INDONESIA: Gossip-hungry fans turn deaf ear to critics

Gossip news fans claim these TV shows 'fulfill a need in their lives'

Jakarta Post
Tuesday, August 8, 2006

By Indra Harsaputra

Surabaya --- Ulfa used to tune in diligently to infotainment shows revealing the latest developments on the celebrity gossip mill.

Not anymore: The Nahdlatul Ulama member from Lamongan, East Java, is switching channels when the shows come on. It is in compliance with the edict of the country's largest Muslim organization that declared the exposing of others' failings to public scrutiny was prohibited in Islam.

"Even before the edict was issued, a number of Islamic teachers and local Muslim figures had told us that, as Muslims, it was forbidden for us to watch such shows because they uncover people's shame," the 27-year-old said.

But other fans, despite stating they were religious, said the programs fulfilled a need in their lives and had educational value. They continue to watch them alone or in groups, where they can each give their opinion about the goings-on.

"I'd rather watch the infotainment programs than engage in gossiping with my neighbors. Neighbors usually gossip about the other neighbors whenever they get together," housewife Dwi Ekayanti told The Jakarta Post in Sidoarjo.

The housewife has her favorites from the 40 infotainment programs, and enjoys watching the developing careers of the stars and their tales of failed marriages, which she said were "lessons" for her own relationship.

An employee at a soft drink manufacturer in Surabaya, Peni, said she could make her own choices about TV programs.

"It's my right to watch. We know the good or bad things that we should or shouldn't do," said Peni.

While there are many people like Ulfa who have accepted the NU's demand, there also are some family members who are delighted the shows have been banished from their households.

"I hope that my wife no longer watches the programs, so that I can switch channels to watch the actual news on TV," said a Surabaya resident, Tedja.

He said his wife changed for the worse when she watched the shows, becoming more materialistic, less concerned about her children's well-being and impulsive in pursuing her own wishes.

The guardian of the Lirboyo Islamic boarding school in Kediri, KH Idris Marzuki, said the school categorized gossip shows with pornographic materials for the potential harm to students.

"Besides pornography, we banned the students from watching the gossip programs long before the edict was issued.

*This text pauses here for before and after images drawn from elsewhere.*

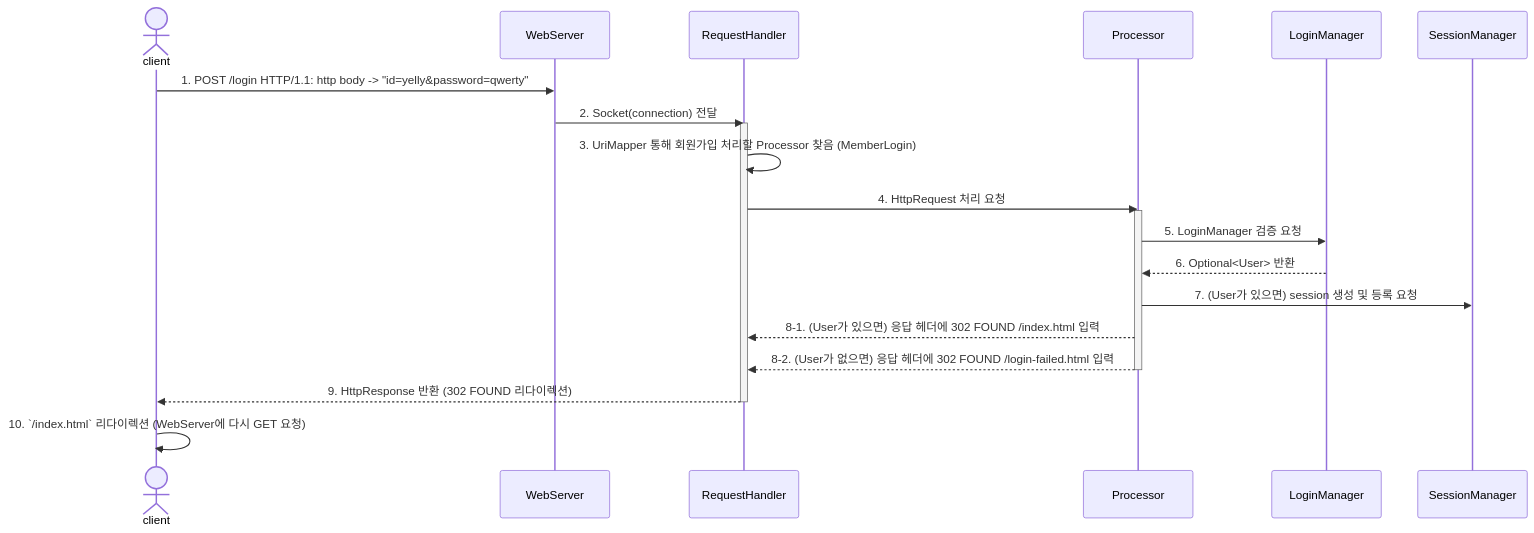
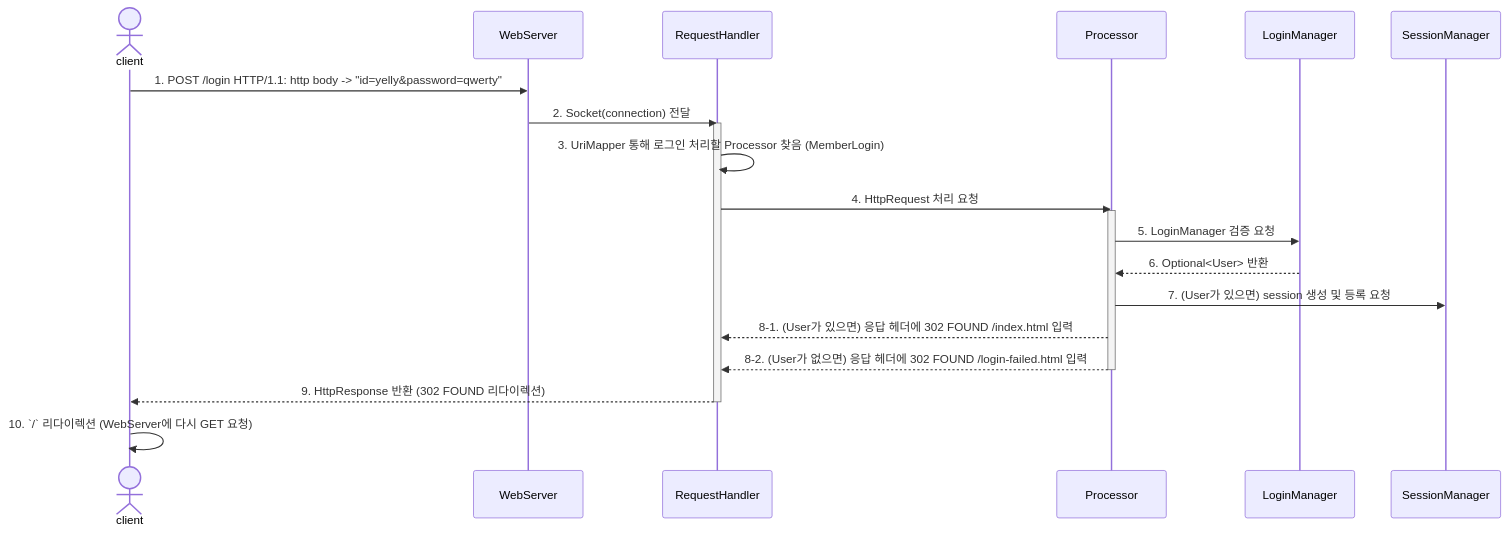
Before and after one commit to codesquad-members-2024/be-was-neon: the fourth of 6 diagrams in README.md, drawn with Mermaid. The commit also changed other lines of this file, not shown here.

````diff
--- a/README.md
+++ b/README.md
@@ -89,19 +89,19 @@
 ```mermaid
 sequenceDiagram
     actor client
     client->>WebServer: 1. POST /login HTTP/1.1: http body -> "id=yelly&password=qwerty"
     WebServer->>RequestHandler: 2. Socket(connection) 전달
     activate RequestHandler
-    RequestHandler->>RequestHandler: 3. UriMapper 통해 회원가입 처리할 Processor 찾음 (MemberLogin)
+    RequestHandler->>RequestHandler: 3. UriMapper 통해 로그인 처리할 Processor 찾음 (MemberLogin)
     RequestHandler->>Processor: 4. HttpRequest 처리 요청
     activate Processor
     Processor->>LoginManager: 5. LoginManager 검증 요청
     LoginManager-->>Processor: 6. Optional<User> 반환
     Processor->>SessionManager: 7. (User가 있으면) session 생성 및 등록 요청
     Processor-->>RequestHandler: 8-1. (User가 있으면) 응답 헤더에 302 FOUND /index.html 입력
     Processor-->>RequestHandler: 8-2. (User가 없으면) 응답 헤더에 302 FOUND /login-failed.html 입력
     deactivate Processor
     RequestHandler-->>client: 9. HttpResponse 반환 (302 FOUND 리다이렉션)
     deactivate RequestHandler
-    client->>client: 10. `/index.html` 리다이렉션 (WebServer에 다시 GET 요청)
+    client->>client: 10. `/` 리다이렉션 (WebServer에 다시 GET 요청)
 ```
````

Watching such programs is clearly prohibited and sinful because they uncover a person's shame."

A media analyst from Surabaya's Airlangga University, Henry Subyanto, believed it would have been better for the NU to encourage a public boycott of the products advertised during the shows.

"A number of social activists in Europe have also resorted to boycotts of products advertised on TV during gossip programs. I'm afraid that NU's edict could, however, increase their ratings."

'Don't limit people's private lives'

Muslim organization Nahdlatul Ulama (NU) has called on people to boycott television programs showing "negative content" -- gossip shows running so-called "investigative reports" into actors and singers' private lives. The Jakarta Post spoke to some people about the issue.

Chita, 21, is a communications student at the London School of Public Relations in Jakarta. She lives on Jl. Brawijaya in South Jakarta:

I think the edict to ban broadcasting, producing and watching infotainment programs will certainly have a bad effect on several areas.

From the perspective of the producers of infotainment, banning such shows will mean people in the industry will lose their jobs.

As a journalism student, I also disagree with the edict because it places limitations on media consumption. What's wrong with just watching those shows to kill some free time? Although I admit there are people who make sure they never miss a show.

What is the difference between the printed and online version of infotainment if the point is just to reveal someone's private matters?

Hussein, 27, works for a foreign company in Jakarta. He lives in South Jakarta:

Human beings have the right to enjoy their lives and watch infotainment, as long as they don't violate other people's rights.

If I choose not to go to weekly prayers or to worship, then nobody and no organization can tell me that I have sinned because only God can decide on that.

Basically, infotainment is still entertainment at its core. Are such matters the most crucial things NU has to deal with?

I suggest that a big organization like NU release a fatwa that encourages people to be more constructive, such as by doing social work and donating to educational institutions, rather than limiting people's private lives.

The organization should lead by example and show that they benefit society as a whole.